— TASK —
Find the string "xlabel" in the records. Copy every line it appears in.

═══ RECORD EXCERPTS ═══

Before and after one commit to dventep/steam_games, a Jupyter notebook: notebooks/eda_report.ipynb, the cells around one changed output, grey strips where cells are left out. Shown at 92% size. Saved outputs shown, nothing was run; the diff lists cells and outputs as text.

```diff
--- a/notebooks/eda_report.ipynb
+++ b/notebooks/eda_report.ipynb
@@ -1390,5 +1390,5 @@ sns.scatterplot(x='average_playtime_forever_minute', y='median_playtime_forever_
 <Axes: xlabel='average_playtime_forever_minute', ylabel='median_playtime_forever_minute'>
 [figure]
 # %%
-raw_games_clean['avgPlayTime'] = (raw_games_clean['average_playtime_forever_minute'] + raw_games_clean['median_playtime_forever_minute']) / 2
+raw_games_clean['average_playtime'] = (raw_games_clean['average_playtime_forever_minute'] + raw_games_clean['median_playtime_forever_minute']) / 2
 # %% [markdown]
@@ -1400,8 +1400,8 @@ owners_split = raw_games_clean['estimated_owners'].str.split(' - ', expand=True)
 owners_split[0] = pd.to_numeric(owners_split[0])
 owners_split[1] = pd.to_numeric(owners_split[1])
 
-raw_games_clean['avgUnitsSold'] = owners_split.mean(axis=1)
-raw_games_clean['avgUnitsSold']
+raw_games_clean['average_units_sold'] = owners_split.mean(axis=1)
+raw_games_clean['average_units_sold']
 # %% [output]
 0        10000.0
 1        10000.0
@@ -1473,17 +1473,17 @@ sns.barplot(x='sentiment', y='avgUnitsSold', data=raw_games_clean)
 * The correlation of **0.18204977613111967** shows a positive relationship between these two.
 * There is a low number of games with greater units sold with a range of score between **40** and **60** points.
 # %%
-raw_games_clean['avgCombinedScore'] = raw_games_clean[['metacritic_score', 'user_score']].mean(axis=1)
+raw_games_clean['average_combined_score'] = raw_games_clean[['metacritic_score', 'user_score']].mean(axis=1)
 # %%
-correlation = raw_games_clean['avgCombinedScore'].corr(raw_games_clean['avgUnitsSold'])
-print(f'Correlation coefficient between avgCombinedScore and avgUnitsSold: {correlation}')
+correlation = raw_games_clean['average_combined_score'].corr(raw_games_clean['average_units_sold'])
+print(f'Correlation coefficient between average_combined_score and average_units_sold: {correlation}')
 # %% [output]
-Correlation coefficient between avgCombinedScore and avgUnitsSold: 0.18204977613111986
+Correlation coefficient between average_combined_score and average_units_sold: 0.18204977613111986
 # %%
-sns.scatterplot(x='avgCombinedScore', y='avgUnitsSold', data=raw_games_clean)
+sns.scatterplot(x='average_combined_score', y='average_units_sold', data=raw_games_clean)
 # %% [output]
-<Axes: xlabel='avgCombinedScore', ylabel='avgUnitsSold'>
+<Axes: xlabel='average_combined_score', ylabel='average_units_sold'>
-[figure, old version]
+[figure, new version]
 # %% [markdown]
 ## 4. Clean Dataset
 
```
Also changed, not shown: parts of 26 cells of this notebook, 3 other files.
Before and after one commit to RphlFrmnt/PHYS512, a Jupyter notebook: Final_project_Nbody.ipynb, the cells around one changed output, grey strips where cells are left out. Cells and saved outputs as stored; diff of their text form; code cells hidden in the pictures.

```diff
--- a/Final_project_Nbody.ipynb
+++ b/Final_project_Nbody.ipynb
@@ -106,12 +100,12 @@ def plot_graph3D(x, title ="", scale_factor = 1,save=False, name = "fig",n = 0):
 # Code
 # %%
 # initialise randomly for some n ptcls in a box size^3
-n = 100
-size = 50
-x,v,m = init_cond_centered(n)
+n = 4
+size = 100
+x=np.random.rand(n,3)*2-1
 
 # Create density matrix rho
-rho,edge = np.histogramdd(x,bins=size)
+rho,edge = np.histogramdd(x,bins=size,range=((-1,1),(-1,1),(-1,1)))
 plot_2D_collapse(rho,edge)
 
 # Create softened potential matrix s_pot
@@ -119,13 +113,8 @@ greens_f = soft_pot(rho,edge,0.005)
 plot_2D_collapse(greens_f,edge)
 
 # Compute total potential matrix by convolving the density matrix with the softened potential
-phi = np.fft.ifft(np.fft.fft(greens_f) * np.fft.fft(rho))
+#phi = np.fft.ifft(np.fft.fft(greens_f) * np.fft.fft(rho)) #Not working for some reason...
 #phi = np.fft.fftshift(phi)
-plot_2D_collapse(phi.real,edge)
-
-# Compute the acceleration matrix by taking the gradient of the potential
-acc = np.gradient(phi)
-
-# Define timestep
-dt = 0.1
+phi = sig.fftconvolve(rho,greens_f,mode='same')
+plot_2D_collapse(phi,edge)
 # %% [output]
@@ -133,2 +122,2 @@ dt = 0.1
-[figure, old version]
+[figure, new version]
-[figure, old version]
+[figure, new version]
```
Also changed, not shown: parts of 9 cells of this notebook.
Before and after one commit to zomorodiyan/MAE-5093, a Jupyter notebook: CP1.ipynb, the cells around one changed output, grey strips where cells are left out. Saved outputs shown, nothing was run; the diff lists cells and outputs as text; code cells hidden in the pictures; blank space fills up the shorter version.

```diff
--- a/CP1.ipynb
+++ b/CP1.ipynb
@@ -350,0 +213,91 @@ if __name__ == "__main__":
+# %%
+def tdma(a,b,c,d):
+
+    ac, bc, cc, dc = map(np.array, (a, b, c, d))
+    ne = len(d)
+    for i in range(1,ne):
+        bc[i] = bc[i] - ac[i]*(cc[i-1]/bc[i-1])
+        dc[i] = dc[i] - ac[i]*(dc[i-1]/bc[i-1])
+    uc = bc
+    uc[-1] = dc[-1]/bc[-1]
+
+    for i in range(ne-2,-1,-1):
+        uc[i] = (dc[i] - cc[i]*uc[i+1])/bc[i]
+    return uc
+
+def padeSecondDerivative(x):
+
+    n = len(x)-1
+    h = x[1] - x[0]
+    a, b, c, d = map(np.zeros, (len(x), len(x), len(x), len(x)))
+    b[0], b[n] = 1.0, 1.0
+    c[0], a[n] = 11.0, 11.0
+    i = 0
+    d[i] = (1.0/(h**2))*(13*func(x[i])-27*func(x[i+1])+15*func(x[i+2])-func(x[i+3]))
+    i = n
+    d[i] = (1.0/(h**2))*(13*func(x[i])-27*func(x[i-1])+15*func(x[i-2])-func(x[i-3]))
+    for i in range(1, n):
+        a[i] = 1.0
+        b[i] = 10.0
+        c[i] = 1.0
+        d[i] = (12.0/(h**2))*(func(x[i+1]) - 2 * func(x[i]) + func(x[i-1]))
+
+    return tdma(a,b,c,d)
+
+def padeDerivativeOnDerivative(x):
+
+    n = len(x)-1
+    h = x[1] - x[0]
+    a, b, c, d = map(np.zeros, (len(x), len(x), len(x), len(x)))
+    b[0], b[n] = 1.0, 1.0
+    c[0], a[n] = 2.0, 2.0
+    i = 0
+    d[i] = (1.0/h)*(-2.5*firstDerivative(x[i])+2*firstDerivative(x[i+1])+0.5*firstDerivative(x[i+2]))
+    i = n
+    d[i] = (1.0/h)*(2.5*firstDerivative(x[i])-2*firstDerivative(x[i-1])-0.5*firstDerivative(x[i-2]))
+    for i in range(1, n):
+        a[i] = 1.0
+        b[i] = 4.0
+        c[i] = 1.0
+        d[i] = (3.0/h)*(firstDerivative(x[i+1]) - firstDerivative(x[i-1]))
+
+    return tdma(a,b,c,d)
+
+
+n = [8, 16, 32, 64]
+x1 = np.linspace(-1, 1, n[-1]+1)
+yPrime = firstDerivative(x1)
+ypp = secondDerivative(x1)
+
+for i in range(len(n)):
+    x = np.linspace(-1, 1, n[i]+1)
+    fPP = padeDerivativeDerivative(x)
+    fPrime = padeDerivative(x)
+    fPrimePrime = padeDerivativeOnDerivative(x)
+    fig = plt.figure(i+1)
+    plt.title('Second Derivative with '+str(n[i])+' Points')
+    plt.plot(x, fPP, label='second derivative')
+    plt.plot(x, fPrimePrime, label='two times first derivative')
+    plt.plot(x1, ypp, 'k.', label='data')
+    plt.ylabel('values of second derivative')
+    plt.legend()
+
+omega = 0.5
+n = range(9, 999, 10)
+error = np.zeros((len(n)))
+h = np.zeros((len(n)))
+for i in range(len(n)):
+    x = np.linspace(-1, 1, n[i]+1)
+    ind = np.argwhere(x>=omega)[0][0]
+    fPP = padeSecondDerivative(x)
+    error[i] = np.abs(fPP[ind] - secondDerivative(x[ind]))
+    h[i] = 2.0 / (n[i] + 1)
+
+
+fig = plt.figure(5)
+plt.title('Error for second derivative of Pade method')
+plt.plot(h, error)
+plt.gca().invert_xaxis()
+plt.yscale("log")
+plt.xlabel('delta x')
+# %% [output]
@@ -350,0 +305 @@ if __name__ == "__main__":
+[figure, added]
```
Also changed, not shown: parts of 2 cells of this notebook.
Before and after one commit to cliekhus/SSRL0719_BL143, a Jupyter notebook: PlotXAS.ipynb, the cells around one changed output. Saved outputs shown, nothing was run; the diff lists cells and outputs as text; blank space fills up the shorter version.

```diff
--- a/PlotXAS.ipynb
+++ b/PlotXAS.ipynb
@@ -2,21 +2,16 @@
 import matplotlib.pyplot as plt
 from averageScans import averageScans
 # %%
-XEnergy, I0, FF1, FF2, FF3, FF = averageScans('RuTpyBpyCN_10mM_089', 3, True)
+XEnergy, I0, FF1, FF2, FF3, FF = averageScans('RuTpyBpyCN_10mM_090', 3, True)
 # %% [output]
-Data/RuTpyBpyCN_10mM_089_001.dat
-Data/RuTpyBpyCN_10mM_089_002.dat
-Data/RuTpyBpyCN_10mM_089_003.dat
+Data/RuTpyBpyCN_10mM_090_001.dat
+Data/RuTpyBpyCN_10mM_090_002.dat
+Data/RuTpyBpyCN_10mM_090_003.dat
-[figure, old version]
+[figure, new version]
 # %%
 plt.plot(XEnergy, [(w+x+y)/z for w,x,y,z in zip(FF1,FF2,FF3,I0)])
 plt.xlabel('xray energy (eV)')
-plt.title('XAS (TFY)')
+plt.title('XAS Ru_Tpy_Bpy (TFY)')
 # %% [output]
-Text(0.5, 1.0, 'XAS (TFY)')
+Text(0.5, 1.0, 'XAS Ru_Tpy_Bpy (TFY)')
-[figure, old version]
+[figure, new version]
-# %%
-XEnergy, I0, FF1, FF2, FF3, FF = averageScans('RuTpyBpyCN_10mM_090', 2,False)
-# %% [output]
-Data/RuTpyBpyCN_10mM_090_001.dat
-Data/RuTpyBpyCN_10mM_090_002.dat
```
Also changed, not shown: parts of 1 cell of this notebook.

═══

— ANSWER FOR THIS EXERCISE —
 <Axes: xlabel='average_playtime_forever_minute', ylabel='median_playtime_forever_minute'>
-<Axes: xlabel='avgCombinedScore', ylabel='avgUnitsSold'>
+<Axes: xlabel='average_combined_score', ylabel='average_units_sold'>
+plt.xlabel('delta x')
 plt.xlabel('xray energy (eV)')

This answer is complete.